=== Section Start ===

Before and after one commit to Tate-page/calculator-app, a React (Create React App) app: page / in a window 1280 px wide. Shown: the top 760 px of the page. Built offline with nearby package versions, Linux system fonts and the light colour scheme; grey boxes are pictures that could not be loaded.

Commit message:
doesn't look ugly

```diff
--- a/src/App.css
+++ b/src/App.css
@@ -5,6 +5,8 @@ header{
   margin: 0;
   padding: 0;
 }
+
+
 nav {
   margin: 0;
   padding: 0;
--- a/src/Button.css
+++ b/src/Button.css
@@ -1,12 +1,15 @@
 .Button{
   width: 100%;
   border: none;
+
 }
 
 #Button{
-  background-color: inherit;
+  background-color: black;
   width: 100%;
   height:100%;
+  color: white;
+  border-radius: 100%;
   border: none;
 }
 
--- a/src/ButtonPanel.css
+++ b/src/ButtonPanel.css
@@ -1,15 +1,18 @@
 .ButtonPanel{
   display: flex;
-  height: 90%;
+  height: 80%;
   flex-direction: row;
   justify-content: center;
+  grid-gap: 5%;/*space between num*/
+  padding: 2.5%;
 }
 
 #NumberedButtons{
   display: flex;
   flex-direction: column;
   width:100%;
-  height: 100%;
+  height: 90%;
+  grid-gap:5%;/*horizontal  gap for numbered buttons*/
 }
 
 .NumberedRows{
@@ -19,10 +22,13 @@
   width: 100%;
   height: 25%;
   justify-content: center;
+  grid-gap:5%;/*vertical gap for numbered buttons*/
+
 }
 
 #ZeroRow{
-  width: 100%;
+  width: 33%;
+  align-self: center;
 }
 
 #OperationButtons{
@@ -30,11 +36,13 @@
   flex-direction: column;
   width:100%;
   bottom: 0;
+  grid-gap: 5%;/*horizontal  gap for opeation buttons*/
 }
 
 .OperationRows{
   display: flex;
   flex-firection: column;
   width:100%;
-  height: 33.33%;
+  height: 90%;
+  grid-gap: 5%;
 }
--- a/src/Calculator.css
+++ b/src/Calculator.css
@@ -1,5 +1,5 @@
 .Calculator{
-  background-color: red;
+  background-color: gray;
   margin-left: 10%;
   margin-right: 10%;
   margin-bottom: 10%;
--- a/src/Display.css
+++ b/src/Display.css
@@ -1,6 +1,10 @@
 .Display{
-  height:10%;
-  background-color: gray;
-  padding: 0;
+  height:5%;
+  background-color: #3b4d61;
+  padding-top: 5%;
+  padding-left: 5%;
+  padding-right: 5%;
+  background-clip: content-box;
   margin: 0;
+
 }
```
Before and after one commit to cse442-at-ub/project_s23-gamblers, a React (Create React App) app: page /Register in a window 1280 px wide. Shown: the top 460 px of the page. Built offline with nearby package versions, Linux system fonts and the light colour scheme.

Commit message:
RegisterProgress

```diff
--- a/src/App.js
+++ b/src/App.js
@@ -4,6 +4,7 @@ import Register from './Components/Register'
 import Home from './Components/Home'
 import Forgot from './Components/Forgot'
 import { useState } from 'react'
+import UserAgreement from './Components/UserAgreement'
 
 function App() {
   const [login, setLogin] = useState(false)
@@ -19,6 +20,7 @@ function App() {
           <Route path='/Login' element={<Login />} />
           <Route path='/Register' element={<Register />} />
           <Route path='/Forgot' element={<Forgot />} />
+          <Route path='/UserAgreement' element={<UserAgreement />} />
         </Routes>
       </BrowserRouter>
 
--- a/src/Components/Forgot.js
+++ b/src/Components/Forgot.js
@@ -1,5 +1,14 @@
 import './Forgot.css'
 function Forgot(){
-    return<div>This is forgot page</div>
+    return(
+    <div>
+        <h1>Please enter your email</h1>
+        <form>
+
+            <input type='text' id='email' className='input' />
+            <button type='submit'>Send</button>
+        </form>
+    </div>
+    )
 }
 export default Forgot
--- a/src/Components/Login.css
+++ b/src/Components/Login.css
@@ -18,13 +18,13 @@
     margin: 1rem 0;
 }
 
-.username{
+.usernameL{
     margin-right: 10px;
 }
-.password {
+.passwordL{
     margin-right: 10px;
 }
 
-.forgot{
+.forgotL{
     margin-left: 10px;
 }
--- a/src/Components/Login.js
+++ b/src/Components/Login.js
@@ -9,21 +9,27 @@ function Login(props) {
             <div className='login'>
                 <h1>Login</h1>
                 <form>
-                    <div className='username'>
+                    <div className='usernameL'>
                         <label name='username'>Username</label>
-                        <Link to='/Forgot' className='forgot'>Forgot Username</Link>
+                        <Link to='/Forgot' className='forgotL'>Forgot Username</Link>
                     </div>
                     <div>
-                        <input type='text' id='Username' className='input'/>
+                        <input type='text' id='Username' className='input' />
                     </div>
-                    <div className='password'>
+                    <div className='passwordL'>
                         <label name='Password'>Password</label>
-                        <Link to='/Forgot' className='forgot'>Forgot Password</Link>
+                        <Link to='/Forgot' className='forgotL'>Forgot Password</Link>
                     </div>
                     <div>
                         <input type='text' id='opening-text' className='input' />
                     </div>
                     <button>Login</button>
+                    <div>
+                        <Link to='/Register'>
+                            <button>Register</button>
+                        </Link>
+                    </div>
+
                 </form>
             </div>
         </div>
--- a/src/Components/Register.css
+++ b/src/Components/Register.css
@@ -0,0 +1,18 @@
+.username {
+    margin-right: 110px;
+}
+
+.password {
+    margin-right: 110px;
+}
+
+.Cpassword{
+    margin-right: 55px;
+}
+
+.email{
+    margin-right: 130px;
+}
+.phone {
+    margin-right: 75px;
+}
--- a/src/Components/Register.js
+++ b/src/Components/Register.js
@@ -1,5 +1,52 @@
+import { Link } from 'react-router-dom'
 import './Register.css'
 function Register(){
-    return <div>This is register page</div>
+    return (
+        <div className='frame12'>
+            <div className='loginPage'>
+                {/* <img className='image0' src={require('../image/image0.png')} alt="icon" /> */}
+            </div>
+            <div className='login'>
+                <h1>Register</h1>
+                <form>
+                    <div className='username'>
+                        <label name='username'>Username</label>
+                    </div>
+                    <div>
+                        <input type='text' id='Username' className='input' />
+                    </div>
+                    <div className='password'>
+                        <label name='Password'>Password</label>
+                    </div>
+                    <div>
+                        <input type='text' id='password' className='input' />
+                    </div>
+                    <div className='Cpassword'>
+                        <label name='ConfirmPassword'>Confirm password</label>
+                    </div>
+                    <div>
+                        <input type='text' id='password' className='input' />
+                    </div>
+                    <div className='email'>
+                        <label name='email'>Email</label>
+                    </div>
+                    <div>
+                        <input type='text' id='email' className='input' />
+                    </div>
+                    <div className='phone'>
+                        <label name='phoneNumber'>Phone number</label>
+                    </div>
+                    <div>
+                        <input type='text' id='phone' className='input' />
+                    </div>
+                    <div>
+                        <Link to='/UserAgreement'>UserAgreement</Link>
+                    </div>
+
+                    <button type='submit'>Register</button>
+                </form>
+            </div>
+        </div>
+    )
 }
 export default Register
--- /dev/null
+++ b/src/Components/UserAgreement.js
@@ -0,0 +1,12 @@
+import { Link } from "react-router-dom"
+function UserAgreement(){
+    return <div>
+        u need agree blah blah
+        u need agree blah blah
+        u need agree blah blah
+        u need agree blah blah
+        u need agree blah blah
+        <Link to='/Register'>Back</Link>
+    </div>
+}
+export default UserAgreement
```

=== Section End ===

* _Exercise instructions_
In the records above, how many lines include the string "Link"? Answer with only the number.

* _Result of the task_
10